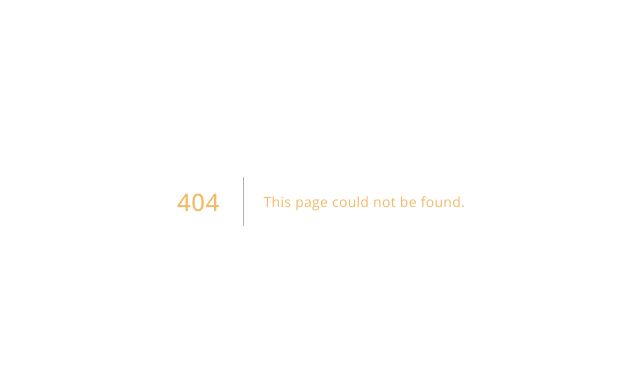
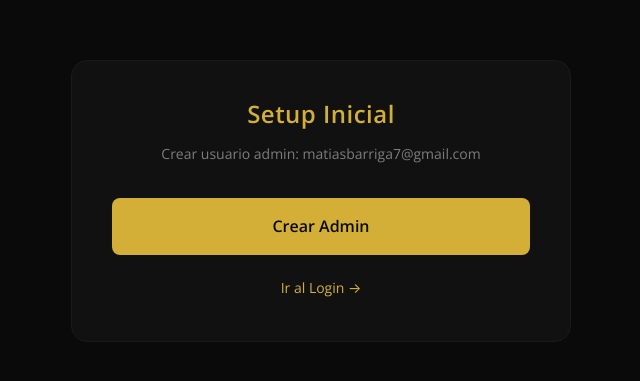
Before and after one commit to matiasbarrigadev/haltere-api, a Next.js app: page /setup in a window 1280 px wide. Before the commit this address had no page. Shown: the part 199-580 px from the top of the page, without its empty margins (319-959 px from the left). Built offline with nearby package versions, Linux system fonts and the light colour scheme.

Commit message:
feat: add setup page for initial admin creation

```diff
--- /dev/null
+++ b/src/app/setup/page.tsx
@@ -0,0 +1,119 @@
+'use client';
+
+import { useState } from 'react';
+
+export default function SetupPage() {
+  const [loading, setLoading] = useState(false);
+  const [result, setResult] = useState<string | null>(null);
+  const [error, setError] = useState<string | null>(null);
+
+  const handleSetup = async () => {
+    setLoading(true);
+    setError(null);
+    setResult(null);
+
+    try {
+      const res = await fetch('/api/setup', {
+        method: 'POST',
+        headers: { 'Content-Type': 'application/json' },
+        body: JSON.stringify({
+          email: 'matiasbarriga7@gmail.com',
+          fullName: 'Matias Barriga',
+          password: 'devmgmt.msc',
+          setupKey: 'HALTERE_SETUP_2026'
+        }),
+      });
+
+      const data = await res.json();
+
+      if (res.ok) {
+        setResult('✅ Usuario admin creado exitosamente! Ahora puedes ir a /login');
+      } else {
+        setError(data.error || 'Error desconocido');
+      }
+    } catch (err: any) {
+      setError(err.message);
+    } finally {
+      setLoading(false);
+    }
+  };
+
+  return (
+    <div style={{
+      minHeight: '100vh',
+      backgroundColor: '#0a0a0a',
+      display: 'flex',
+      alignItems: 'center',
+      justifyContent: 'center',
+      padding: '20px'
+    }}>
+      <div style={{
+        maxWidth: '500px',
+        width: '100%',
+        backgroundColor: '#111111',
+        padding: '40px',
+        borderRadius: '16px',
+        border: '1px solid #1a1a1a'
+      }}>
+        <h1 style={{ color: '#d4af37', fontSize: '24px', marginBottom: '16px', textAlign: 'center' }}>
+          Setup Inicial
+        </h1>
+        <p style={{ color: '#888888', fontSize: '14px', marginBottom: '32px', textAlign: 'center' }}>
+          Crear usuario admin: matiasbarriga7@gmail.com
+        </p>
+
+        {result && (
+          <div style={{
+            backgroundColor: 'rgba(34, 197, 94, 0.1)',
+            border: '1px solid rgba(34, 197, 94, 0.3)',
+            padding: '16px',
+            borderRadius: '8px',
+            marginBottom: '20px',
+            color: '#22c55e',
+            fontSize: '14px'
+          }}>
+            {result}
+          </div>
+        )}
+
+        {error && (
+          <div style={{
+            backgroundColor: 'rgba(239, 68, 68, 0.1)',
+            border: '1px solid rgba(239, 68, 68, 0.3)',
+            padding: '16px',
+            borderRadius: '8px',
+            marginBottom: '20px',
+            color: '#ef4444',
+            fontSize: '14px'
+          }}>
+            {error}
+          </div>
+        )}
+
+        <button
+          onClick={handleSetup}
+          disabled={loading}
+          style={{
+            width: '100%',
+            padding: '16px',
+            backgroundColor: loading ? '#666666' : '#d4af37',
+            color: '#0a0a0a',
+            border: 'none',
+            borderRadius: '8px',
+            fontSize: '16px',
+            fontWeight: 600,
+            cursor: loading ? 'not-allowed' : 'pointer'
+          }}
+        >
+          {loading ? 'Creando usuario...' : 'Crear Admin'}
+        </button>
+
+        <div style={{ marginTop: '20px', textAlign: 'center' }}>
+          <a href="/login" style={{ color: '#d4af37', fontSize: '14px' }}>
+            Ir al Login →
+          </a>
+        </div>
+      </div>
+    </div>
+  );
+}
```
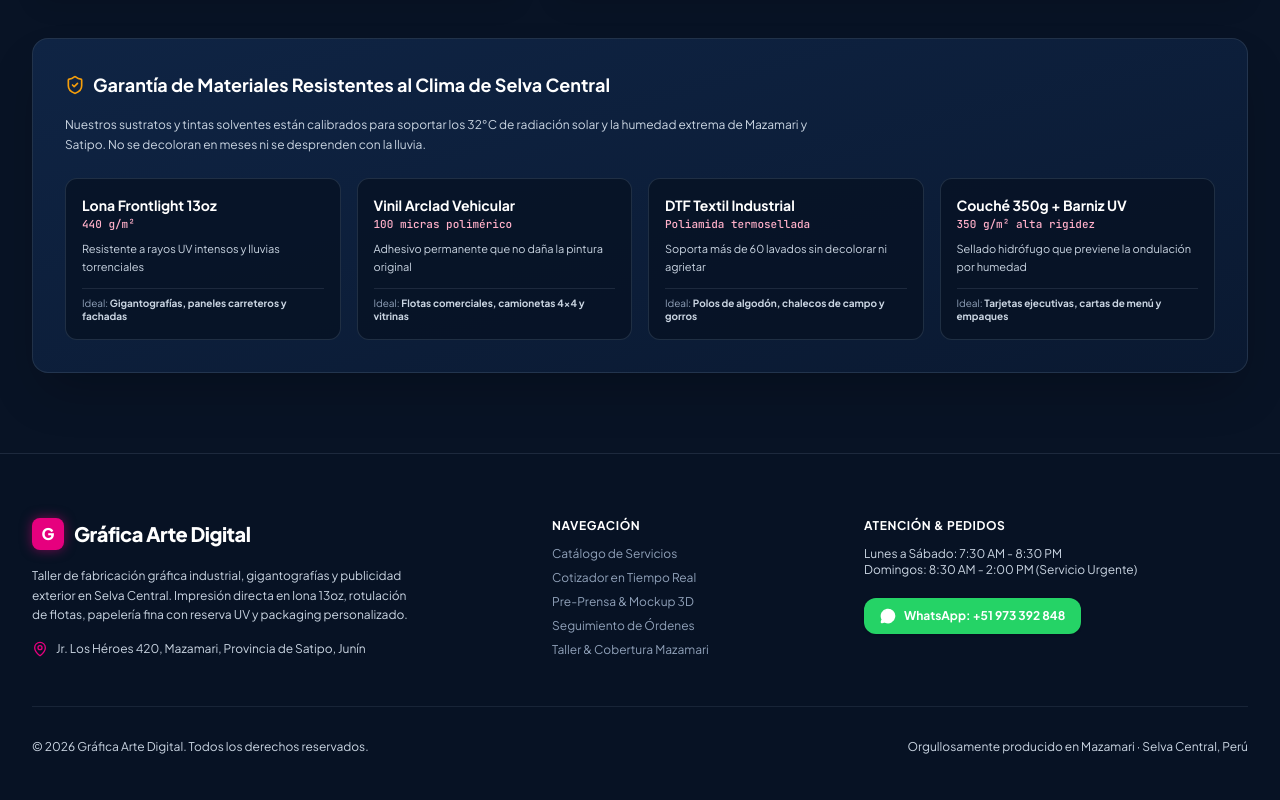
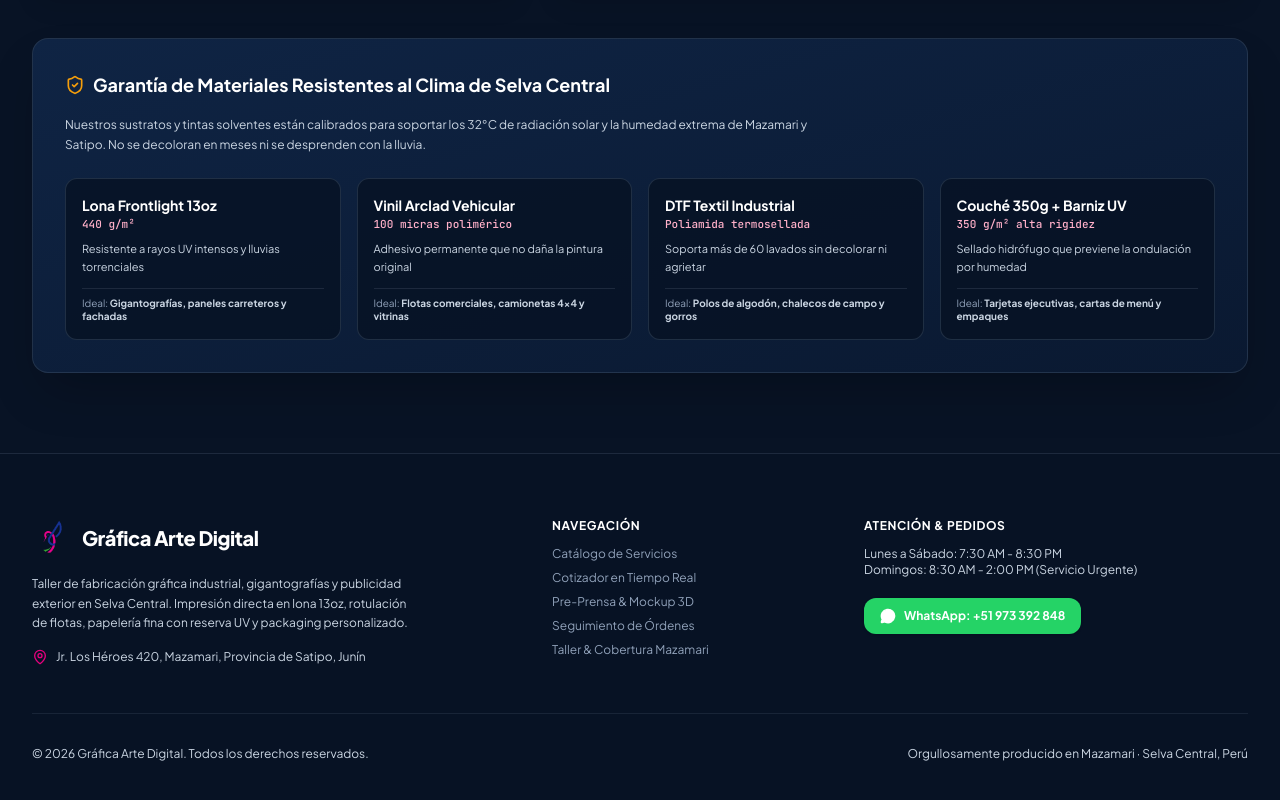
Before and after one commit to Enole-11/Pagina_Arte_dIgital, a React (Vite) app: page / in a window 1280 px wide. Shown: the part 3878-4678 px from the top of the page. Built offline with nearby package versions, Linux system fonts and the light colour scheme.

Commit message:
Add logo image to Footer component
Replaced brand logo placeholder with actual logo image.

```diff
--- a/src/components/Footer.tsx
+++ b/src/components/Footer.tsx
@@ -2,6 +2,7 @@ import React from 'react';
 import { MapPin, Phone, Mail, Clock, MessageCircle } from 'lucide-react';
 import { WORKSHOP_METRICS } from '../data/catalog';
 import { useWhatsAppSurvey } from './WhatsAppSurvey';
+import logo from '../assets/images/logo.png';
 
 interface FooterProps {
   onSelectTab: (tab: string) => void;
@@ -16,9 +17,11 @@ export const Footer: React.FC<FooterProps> = ({ onSelectTab }) => {
           {/* Brand Info (5 cols) */}
           <div className="lg:col-span-5 space-y-4">
             <div className="flex items-center gap-2.5">
-              <div className="w-8 h-8 rounded-lg bg-[#e6007e] flex items-center justify-center font-extrabold text-white text-base shadow-[0_0_12px_rgba(230,0,126,0.5)]">
-                G
-              </div>
+              <img
+                src={logo}
+                alt="Logo de Gráfica Arte Digital"
+                className="w-10 h-10 object-contain shrink-0"
+              />
               <span className="text-xl font-extrabold tracking-tight text-white">
                 Gráfica Arte Digital
               </span>
```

Activity :: Where a line of the data contains the string "from", include it in a count, and state that count alone.

Answer :: 8